Web document revisions:
——————

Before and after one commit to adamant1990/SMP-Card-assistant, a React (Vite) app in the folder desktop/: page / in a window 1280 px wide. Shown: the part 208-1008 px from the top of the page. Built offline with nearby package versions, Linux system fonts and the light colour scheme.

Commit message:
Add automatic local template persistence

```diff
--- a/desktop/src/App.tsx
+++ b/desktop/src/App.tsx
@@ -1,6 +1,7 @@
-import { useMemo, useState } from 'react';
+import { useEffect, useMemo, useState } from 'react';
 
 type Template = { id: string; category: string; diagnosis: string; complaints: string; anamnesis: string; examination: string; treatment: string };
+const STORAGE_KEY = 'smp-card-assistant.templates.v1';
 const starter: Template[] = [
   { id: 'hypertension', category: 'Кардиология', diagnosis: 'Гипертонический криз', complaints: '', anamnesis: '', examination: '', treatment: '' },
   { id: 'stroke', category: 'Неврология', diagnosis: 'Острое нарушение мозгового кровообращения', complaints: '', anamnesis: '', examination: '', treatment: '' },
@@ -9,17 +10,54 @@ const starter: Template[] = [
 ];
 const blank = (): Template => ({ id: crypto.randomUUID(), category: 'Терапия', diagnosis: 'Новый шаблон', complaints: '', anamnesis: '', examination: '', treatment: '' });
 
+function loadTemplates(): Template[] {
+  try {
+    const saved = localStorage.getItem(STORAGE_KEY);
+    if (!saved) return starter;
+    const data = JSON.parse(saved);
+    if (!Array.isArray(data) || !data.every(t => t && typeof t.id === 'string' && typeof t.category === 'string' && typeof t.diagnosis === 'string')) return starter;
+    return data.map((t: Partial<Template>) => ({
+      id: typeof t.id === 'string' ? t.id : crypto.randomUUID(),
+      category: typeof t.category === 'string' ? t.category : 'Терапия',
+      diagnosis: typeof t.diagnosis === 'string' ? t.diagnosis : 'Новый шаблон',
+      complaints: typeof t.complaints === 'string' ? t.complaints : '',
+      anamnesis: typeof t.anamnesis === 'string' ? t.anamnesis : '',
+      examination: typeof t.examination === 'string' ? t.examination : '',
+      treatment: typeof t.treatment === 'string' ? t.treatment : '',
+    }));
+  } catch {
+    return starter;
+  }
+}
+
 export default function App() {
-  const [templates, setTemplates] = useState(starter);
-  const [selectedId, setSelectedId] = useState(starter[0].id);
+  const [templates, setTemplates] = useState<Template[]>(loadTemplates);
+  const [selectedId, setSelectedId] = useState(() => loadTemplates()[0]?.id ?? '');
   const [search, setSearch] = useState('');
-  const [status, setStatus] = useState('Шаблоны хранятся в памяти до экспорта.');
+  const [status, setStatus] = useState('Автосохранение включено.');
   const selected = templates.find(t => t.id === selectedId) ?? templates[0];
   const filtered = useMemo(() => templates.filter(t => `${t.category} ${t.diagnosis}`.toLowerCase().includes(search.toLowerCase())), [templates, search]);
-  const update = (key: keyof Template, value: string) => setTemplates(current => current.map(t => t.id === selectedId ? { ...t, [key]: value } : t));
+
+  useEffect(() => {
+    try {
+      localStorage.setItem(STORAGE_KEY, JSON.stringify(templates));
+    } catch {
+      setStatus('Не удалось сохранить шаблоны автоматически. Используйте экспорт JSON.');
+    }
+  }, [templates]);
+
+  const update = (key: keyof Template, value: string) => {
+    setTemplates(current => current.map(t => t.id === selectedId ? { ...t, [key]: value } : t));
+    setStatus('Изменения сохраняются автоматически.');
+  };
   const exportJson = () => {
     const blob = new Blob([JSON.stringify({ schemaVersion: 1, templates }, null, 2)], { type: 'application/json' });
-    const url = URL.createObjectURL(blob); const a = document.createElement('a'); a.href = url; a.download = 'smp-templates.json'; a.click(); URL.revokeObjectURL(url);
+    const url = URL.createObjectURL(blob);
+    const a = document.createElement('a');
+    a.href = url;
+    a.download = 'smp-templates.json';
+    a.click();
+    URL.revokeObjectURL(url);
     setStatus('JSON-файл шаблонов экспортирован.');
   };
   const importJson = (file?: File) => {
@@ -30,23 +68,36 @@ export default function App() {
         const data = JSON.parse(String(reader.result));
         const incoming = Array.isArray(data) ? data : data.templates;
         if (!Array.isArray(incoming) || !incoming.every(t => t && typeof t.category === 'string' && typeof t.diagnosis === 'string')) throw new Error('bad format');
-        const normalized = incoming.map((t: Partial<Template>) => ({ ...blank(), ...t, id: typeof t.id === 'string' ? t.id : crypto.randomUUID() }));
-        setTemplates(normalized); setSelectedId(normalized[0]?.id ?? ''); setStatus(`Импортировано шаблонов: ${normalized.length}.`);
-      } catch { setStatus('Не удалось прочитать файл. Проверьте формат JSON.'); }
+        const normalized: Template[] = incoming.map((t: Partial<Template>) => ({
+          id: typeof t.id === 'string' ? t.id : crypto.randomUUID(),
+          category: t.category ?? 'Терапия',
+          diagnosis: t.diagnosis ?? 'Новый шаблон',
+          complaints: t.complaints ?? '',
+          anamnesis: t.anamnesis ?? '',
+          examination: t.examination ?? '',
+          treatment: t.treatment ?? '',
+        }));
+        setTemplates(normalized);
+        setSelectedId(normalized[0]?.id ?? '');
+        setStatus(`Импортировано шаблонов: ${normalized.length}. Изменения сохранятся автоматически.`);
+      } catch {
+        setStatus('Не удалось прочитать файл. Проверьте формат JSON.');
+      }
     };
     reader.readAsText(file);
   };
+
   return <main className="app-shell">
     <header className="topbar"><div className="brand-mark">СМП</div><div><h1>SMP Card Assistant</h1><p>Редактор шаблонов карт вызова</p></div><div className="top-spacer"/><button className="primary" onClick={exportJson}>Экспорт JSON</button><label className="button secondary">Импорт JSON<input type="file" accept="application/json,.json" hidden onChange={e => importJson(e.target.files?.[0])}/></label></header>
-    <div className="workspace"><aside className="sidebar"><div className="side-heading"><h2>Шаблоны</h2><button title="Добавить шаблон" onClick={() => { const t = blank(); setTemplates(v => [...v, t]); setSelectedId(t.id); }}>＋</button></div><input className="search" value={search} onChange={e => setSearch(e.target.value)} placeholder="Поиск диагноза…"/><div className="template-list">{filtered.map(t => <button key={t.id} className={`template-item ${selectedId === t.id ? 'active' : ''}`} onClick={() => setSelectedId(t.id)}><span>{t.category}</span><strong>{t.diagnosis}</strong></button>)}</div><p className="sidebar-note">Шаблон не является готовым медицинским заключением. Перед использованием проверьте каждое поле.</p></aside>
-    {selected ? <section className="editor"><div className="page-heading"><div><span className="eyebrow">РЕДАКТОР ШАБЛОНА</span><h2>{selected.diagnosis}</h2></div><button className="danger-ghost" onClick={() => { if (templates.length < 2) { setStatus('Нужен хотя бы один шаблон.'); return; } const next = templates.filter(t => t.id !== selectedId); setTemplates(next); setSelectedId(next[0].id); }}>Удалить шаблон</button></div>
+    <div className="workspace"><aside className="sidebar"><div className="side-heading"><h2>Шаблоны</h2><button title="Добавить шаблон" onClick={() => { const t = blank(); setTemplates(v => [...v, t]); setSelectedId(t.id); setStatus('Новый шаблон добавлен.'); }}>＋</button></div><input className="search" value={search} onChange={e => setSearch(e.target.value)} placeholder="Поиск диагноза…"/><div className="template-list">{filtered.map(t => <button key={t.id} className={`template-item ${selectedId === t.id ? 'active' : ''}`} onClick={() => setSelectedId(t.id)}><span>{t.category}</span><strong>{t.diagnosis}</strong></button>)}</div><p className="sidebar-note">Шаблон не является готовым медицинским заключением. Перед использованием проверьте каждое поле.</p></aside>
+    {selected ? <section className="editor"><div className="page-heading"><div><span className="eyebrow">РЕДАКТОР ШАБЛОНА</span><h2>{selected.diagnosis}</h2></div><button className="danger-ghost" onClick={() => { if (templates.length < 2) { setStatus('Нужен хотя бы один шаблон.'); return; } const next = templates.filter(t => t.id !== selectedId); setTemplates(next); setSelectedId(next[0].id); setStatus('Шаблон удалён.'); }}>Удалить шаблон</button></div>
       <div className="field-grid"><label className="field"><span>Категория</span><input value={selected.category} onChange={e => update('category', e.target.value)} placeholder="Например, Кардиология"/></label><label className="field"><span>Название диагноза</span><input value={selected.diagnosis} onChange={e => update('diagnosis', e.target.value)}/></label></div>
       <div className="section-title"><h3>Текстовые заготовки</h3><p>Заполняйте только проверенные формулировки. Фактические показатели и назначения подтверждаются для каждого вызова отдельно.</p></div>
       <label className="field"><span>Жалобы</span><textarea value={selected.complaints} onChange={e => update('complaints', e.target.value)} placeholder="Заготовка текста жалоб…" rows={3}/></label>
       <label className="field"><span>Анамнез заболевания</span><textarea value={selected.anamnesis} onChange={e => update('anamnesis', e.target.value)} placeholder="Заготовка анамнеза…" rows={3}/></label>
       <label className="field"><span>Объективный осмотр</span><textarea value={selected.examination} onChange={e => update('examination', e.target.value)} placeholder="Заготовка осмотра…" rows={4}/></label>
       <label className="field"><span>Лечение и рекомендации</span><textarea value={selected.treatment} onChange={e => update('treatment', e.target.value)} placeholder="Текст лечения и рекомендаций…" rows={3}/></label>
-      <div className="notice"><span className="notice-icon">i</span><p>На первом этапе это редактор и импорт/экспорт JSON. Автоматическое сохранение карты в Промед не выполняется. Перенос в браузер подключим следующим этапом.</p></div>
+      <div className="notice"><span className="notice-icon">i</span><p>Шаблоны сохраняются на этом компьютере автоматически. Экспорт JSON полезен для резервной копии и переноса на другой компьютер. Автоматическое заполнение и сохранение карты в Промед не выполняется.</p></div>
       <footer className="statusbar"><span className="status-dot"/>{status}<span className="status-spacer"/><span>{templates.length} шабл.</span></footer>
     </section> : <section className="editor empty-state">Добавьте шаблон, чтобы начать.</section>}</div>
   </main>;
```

——————

Problem statement: Filter the entries above down to the lines that contain the word "Терапия".

Answer section:
 const blank = (): Template => ({ id: crypto.randomUUID(), category: 'Терапия', diagnosis: 'Новый шаблон', complaints: '', anamnesis: '', examination: '', treatment: '' });
+      category: typeof t.category === 'string' ? t.category : 'Терапия',
+          category: t.category ?? 'Терапия',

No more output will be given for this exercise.